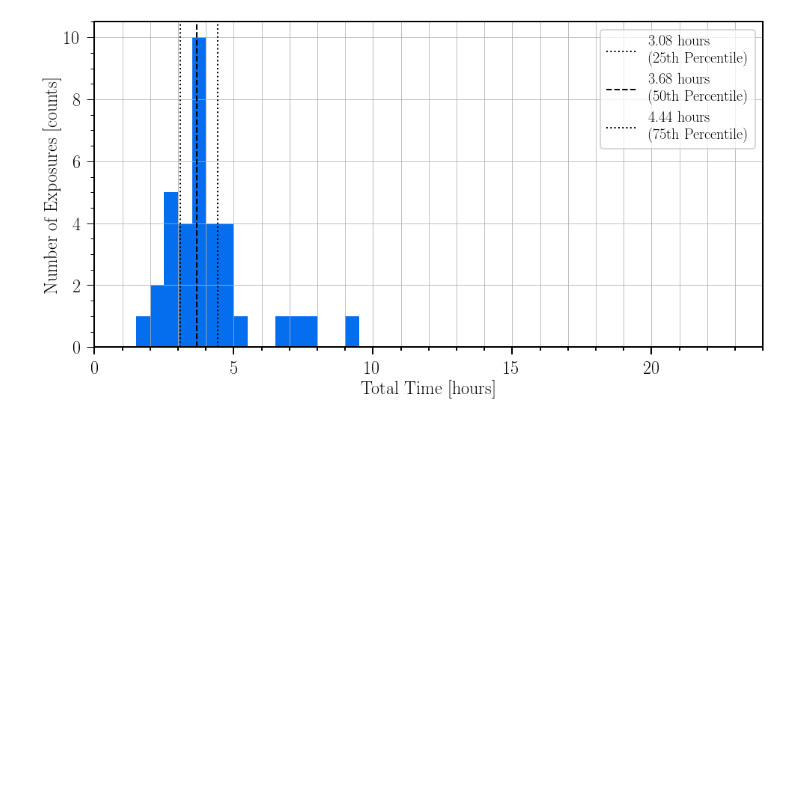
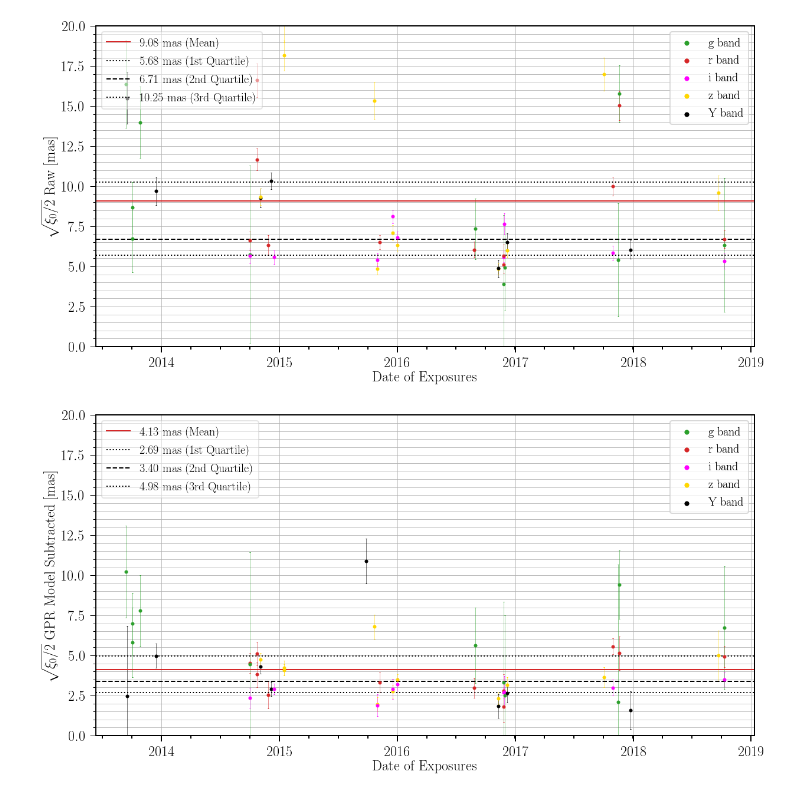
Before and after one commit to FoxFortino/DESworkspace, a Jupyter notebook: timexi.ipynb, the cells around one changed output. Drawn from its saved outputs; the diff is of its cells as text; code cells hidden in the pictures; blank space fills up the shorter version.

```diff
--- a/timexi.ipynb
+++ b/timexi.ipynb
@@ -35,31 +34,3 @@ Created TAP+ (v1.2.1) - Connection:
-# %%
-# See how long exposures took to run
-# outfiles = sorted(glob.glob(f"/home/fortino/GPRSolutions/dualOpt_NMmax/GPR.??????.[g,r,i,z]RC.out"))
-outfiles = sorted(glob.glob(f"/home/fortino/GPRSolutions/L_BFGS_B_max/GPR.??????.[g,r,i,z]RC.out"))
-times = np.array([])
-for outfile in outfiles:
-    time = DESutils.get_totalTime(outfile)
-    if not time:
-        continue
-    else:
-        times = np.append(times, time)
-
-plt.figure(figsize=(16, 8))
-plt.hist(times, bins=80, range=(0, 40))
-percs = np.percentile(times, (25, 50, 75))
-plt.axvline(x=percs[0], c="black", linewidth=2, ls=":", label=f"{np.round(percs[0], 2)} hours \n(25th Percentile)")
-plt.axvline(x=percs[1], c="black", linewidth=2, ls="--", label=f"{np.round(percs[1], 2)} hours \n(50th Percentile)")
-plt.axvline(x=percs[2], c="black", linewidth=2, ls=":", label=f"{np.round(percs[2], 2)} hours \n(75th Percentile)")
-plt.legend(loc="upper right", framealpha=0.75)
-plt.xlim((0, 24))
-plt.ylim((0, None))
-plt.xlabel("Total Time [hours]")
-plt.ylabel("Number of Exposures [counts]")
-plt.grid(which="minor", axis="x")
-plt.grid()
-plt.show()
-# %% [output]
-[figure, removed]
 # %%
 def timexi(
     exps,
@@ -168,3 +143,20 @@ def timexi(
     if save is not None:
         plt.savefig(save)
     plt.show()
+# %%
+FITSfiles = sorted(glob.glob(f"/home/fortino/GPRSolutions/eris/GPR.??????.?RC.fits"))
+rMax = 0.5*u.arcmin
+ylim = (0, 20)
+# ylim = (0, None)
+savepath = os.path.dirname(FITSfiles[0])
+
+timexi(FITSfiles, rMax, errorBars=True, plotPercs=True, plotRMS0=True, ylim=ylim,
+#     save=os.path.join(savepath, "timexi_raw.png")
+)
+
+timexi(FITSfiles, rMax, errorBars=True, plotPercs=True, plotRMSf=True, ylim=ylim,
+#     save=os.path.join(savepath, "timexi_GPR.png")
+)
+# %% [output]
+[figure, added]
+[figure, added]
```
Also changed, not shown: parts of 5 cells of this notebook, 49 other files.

■ Task
If a line in the entries above has the word "output", copy it.

■ Result
Before and after one commit to FoxFortino/DESworkspace, a Jupyter notebook: timexi.ipynb, the cells around one changed output. Drawn from its saved outputs; the diff is of its cells as text; code cells hidden in the pictures; blank space fills up the shorter version.
-# %% [output]
+# %% [output]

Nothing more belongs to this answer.